Dataset excerpts
================================
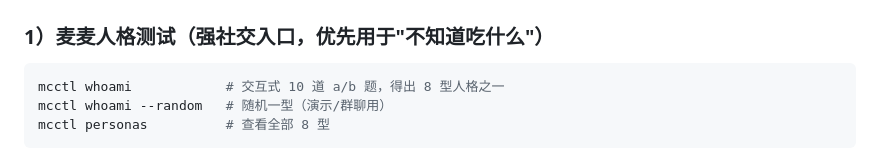
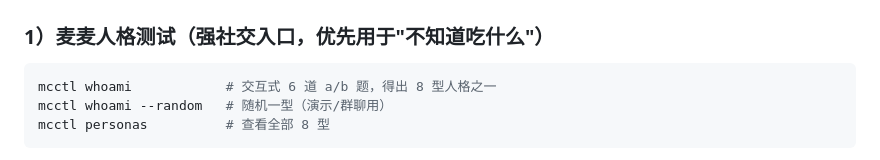
Before and after one commit to hulinkang9527/mcctl, a Markdown page: skill/SKILL.md, the part around the change. GitHub-like rendering.

Commit message:
Slim MBTI content: 6-question quiz in docs

````diff
--- a/skill/SKILL.md
+++ b/skill/SKILL.md
@@ -36,7 +36,7 @@ license: MIT
 ### 1）麦麦人格测试（强社交入口，优先用于"不知道吃什么"）
 
 ```bash
-mcctl whoami            # 交互式 10 道 a/b 题，得出 8 型人格之一
+mcctl whoami            # 交互式 6 道 a/b 题，得出 8 型人格之一
 mcctl whoami --random   # 随机一型（演示/群聊用）
 mcctl personas          # 查看全部 8 型
 ```
````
================================
## Your objective:
Print the data word for word and omit the pictures.

## Exercise response:
Before and after one commit to hulinkang9527/mcctl, a Markdown page: skill/SKILL.md, the part around the change. GitHub-like rendering.

Commit message:
Slim MBTI content: 6-question quiz in docs

````diff
--- a/skill/SKILL.md
+++ b/skill/SKILL.md
@@ -36,7 +36,7 @@ license: MIT
 ### 1）麦麦人格测试（强社交入口，优先用于"不知道吃什么"）
 
 ```bash
-mcctl whoami            # 交互式 10 道 a/b 题，得出 8 型人格之一
+mcctl whoami            # 交互式 6 道 a/b 题，得出 8 型人格之一
 mcctl whoami --random   # 随机一型（演示/群聊用）
 mcctl personas          # 查看全部 8 型
 ```
````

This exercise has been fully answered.